As much as physical advantages are important when you're pitching — a 6-foot-4 Randy Johnson probably wouldn't have been as dominant as the 6-foot-10 presence that he was — a mental advantage can serve an even greater purpose. Knowing which pitch to throw and when. Exploiting an opposing batter's weak spots. Calling an appropriate game in concordance with your backstop to change up your pitches every once in a while.
And for someone like Greg Maddux, who had some of the greatest pitching seasons we've ever seen in the heart of the steroid era, that mental battle was something he often won and used to his advantage. One way in which he did so, however, was unique.
The longtime Cubs and Braves hurler and 2014 Baseball Hall of Fame inductee stopped by the Barstool Sports "Pardon My Take" podcast and shared some insight as to how he'd gain an edge in the mental game after the hosts asked him whether or not he intentionally gave up a home run to Jeff Bagwell.

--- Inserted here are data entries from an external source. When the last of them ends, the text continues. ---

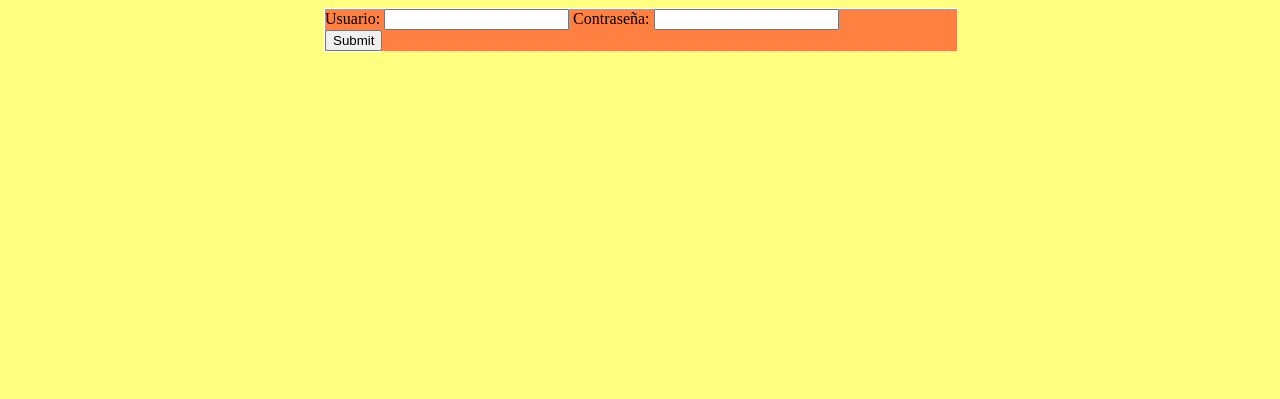
Repository: salvadorsobrino/Ejercicio5ServletJSP
Page: http://localhost/Ejercicio5/
An editor plug-in stored every save of this project. The page is shown before and after the next save, followed by the edit.
The browser window is 1280 px wide. The pictures show the whole page.
The page is served by Tomcat 9. Other server files are loaded and not shown.

Above is the page before, as saved 2022-03-11 09:30:24.

### Ejercicio5/src/main/webapp/index.html
<!DOCTYPE html>
<html>
<head>
<meta charset="UTF-8">
<link rel='stylesheet' type='text/css' media='screen' href='index.css'>
<title>Ejercicio5</title>
<link rel="icon" href="icono.png">
</head>
<body>
	<form id="formulario" action="Servlet" method="post">
	Usuario:
	<input type="text" name="usuario">
	Contraseña:
	<input type="password" name="contrasena">
	<br>
	<input type="submit">

	</form>
</body>
</html>

### Ejercicio5/src/main/webapp/index.css
/* Hoja de estilo index */
h1{
	 color: orange;
}
body{
	background-color: rgb(255, 255, 128);
    background-size: cover;
}
#formulario{
	background-color: rgb(255, 128, 64);
	border-style: solid;
	border-width: thin;
	border-color: white;
	width: 50%;
	margin-left: 25%;

}
a:link {
    /* Enlaces no visitados */
    color: rgb(255, 128, 64);
}

a:visited {
    /* Enlaces visitados */
    color: rgb(255, 128, 0);
}

a:hover, a:focus {
    color: rgb(153, 72, 6);
    /* El usuario esta sobre el enlace */
}

a:active {
    color: rgb(255, 94, 0);
    /* El usuario hace click en el enlace */
}

After the next save:
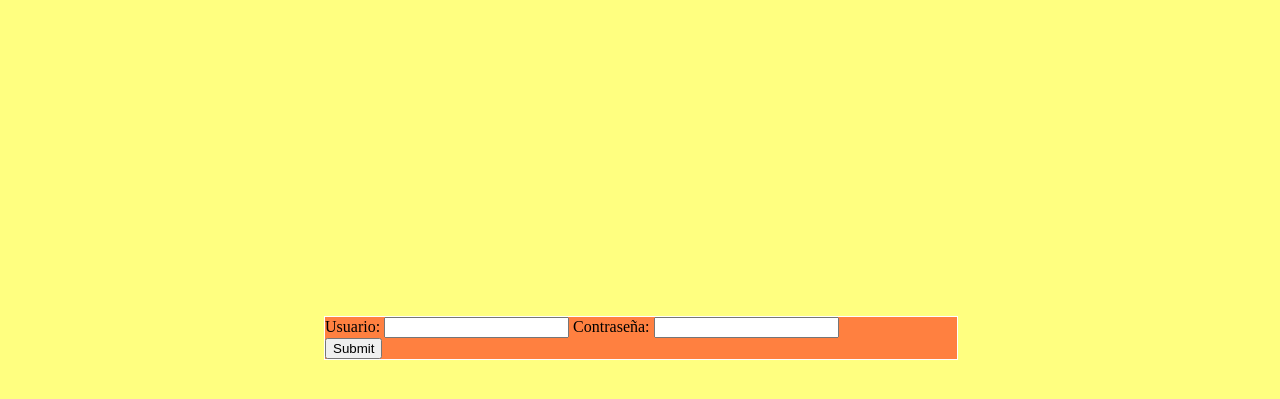
Saved 6 s later.
--- a/Ejercicio5/src/main/webapp/index.css
+++ b/Ejercicio5/src/main/webapp/index.css
@@ -12,7 +12,7 @@ body{
 	border-width: thin;
 	border-color: white;
 	width: 50%;
-	margin-left: 25%;
+	margin: 25%;
 
 }
 a:link {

"I didn't intentionally give up a home run, but there are times where you try to have the hitter have some success off you so you know he'll be sitting on them the rest of the year," Maddux said. "...I had a coach that told me what hitters remember, and they remember success. So, [if] they get you on a certain pitch, they're gonna be sitting on it for a long time.

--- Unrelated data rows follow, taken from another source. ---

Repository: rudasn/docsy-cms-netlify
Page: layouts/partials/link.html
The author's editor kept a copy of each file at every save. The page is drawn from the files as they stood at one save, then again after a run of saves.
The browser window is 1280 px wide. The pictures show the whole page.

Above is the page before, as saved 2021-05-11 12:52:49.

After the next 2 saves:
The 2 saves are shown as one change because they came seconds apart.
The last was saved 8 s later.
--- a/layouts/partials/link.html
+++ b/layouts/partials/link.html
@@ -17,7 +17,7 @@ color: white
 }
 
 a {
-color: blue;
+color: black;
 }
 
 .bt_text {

"...I did it mostly in spring training. I think you try to plant a seed in guys' heads in spring training and try to get away from it once the season starts."
There's actually been quite an extensive and thorough investigation into the so-called "Bagwell Gambit" deployed by Maddux by baseball writer Cyril Morong, who doesn't believe that it, a) happened as it is so often told and, b) had a profound effect on Maddux's postseason success or later appearances against batters.
Still, the fact that Maddux confirmed this strategic approach and explained the logic behind it is cool to see and, not too surprisingly, it makes a lot of sense. When you're going up against a pitcher of Maddux's caliber, you're likely going to be thinking and overthinking everything about the plate appearance. Why not let a batter think they beat you in a meaningless circumstance, only to use it against them in the future? And all this, combined with his devastating control, likely built a lot of his success.
Maddux's run from 1992 to 1998, with one season on the Cubs and the rest on the Braves, was perhaps the most dominant seven-year stretch we've ever seen from a pitcher. He went 127-53 with a 2.15 ERA in those seven seasons, including four ERA titles and four consecutive Cy Young Awards.